That day I drank my coffee hot and foamy instead of cold and dense. I sat and read and jotted some thoughts down on paper. I looked at my son and noticed his one-toothed smile and perfect little giggle.
I tell you all this because I’ve realized something lately: I’m usually too busy and distracted to notice the beauty all around me. Often, I have the living room blinds closed to keep the glare of the sun off the TV and I sit on the couch looking in at Netflix and housework instead of out at nature.

But that day was different. That day I decided to be still and quiet. I turned the TV off and put my phone down. I held my boy and lay there consciously watching the snow and clouds dance outside my window.
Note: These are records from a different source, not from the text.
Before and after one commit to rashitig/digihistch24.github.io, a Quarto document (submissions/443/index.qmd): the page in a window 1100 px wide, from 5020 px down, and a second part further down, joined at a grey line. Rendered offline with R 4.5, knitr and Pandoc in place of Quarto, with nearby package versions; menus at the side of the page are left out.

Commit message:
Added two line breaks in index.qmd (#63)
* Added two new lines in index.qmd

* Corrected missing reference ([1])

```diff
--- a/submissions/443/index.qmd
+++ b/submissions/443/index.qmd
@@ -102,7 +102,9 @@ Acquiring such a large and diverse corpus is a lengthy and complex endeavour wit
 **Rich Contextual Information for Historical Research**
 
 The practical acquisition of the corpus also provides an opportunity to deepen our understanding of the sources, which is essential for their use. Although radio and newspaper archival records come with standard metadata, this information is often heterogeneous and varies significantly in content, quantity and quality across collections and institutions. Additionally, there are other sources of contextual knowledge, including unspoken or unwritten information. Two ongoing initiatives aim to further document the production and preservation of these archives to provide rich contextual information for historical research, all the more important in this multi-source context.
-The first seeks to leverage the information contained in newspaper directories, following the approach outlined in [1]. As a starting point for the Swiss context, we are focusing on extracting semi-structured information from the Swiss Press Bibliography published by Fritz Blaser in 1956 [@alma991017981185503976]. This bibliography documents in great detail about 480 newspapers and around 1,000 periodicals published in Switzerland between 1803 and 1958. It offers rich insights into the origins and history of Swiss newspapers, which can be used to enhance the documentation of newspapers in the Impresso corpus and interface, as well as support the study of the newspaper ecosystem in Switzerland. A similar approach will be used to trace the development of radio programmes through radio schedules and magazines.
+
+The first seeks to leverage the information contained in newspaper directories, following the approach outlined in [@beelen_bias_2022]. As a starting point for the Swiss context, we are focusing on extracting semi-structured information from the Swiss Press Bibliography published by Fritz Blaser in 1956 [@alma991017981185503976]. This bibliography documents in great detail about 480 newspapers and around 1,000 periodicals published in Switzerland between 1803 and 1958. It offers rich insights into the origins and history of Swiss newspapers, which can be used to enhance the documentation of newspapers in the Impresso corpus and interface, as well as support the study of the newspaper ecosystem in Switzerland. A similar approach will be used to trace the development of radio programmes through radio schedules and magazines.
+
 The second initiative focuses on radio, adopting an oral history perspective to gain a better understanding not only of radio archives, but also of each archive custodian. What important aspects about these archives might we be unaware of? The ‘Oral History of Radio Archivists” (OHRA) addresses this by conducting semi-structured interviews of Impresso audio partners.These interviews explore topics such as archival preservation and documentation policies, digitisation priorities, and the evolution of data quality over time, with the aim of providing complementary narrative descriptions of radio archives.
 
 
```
I realized that I, more than anyone or anything else, set the tone in my home. I stay home full-time which means all day every day I am the one who determines how much TV, media, and noise is allowed in our house. And with that decision, I determine what my son is exposed to in the way of noise and distractions.

Already I’m an example to him and when I sit holding him with the TV on in the background while I scroll through endless feeds on my phone, I’m teaching him the art of distraction rather than of mindful concentration. I’m teaching him to fill his life with noise and motion rather than stillness and silence. What I do now is what I’m teaching him to do later.

If I want him to know how to sit still and play quietly, I need to show him by my actions how those things are done. If I want him to read and love stories, I need to read books myself and read to him. If I want him to love nature and spending more time playing outside than in, then I need to take him outside and show him what a beautifully intriguing world we live in. Just like I can’t eat junk food in front of him all day and expect him to love healthy food, so I can’t fill his environment with noise and distractions and expect him to want anything else.

10967813_10152645679501517_1705059145_n{Reading Anne of Green Gables together}

Sometimes the quiet drives me crazy when I’m home alone all day but I’m learning to be careful about my own need for noise and accidentally instilling that same need in my son. As a mom it’s my responsibility to teach and lead by example and that often means working on my own bad habits and growing myself into the same kind of person I would like my children to be; I can’t have expectations for them that I don’t live up to myself.

This is not just for my baby either; it’s benefited me as well. I’m enjoying the quiet and the peaceful feel our home has when it’s not filled with all the flashing lights and sounds of TV. I’m enjoying the things I notice and can concentrate on when I look away from my phone and at the world and people around me instead. I by no means think all TV and social media are bad, I’m just starting to recognize the ways I’m abusing good things and setting a bad example in the process. I’m learning to love the quiet and to live in that quiet rather than automatically drowning out my thoughts with background noise.

Good living takes discipline. It takes discipline and forethought to eat healthy meals. It takes discipline to sit down and read or to tap out words. It takes discipline to build strong, happy, healthy relationships. And I’m learning too that it takes discipline to manage the noise and distractions that come with our modern way of life, with cell phones and social media.

Every day I have a choice and an opportunity with the way I live, the home I build, the example I set. Each day is a new chance and building block but eventually those blocks add up from a foundation to a structure—so I must ask, what am I building today with this block? What will this house look like and how will I build and grow the people in it? It’s up to me, every day, one day at a time…and every single day and block counts towards the final structure.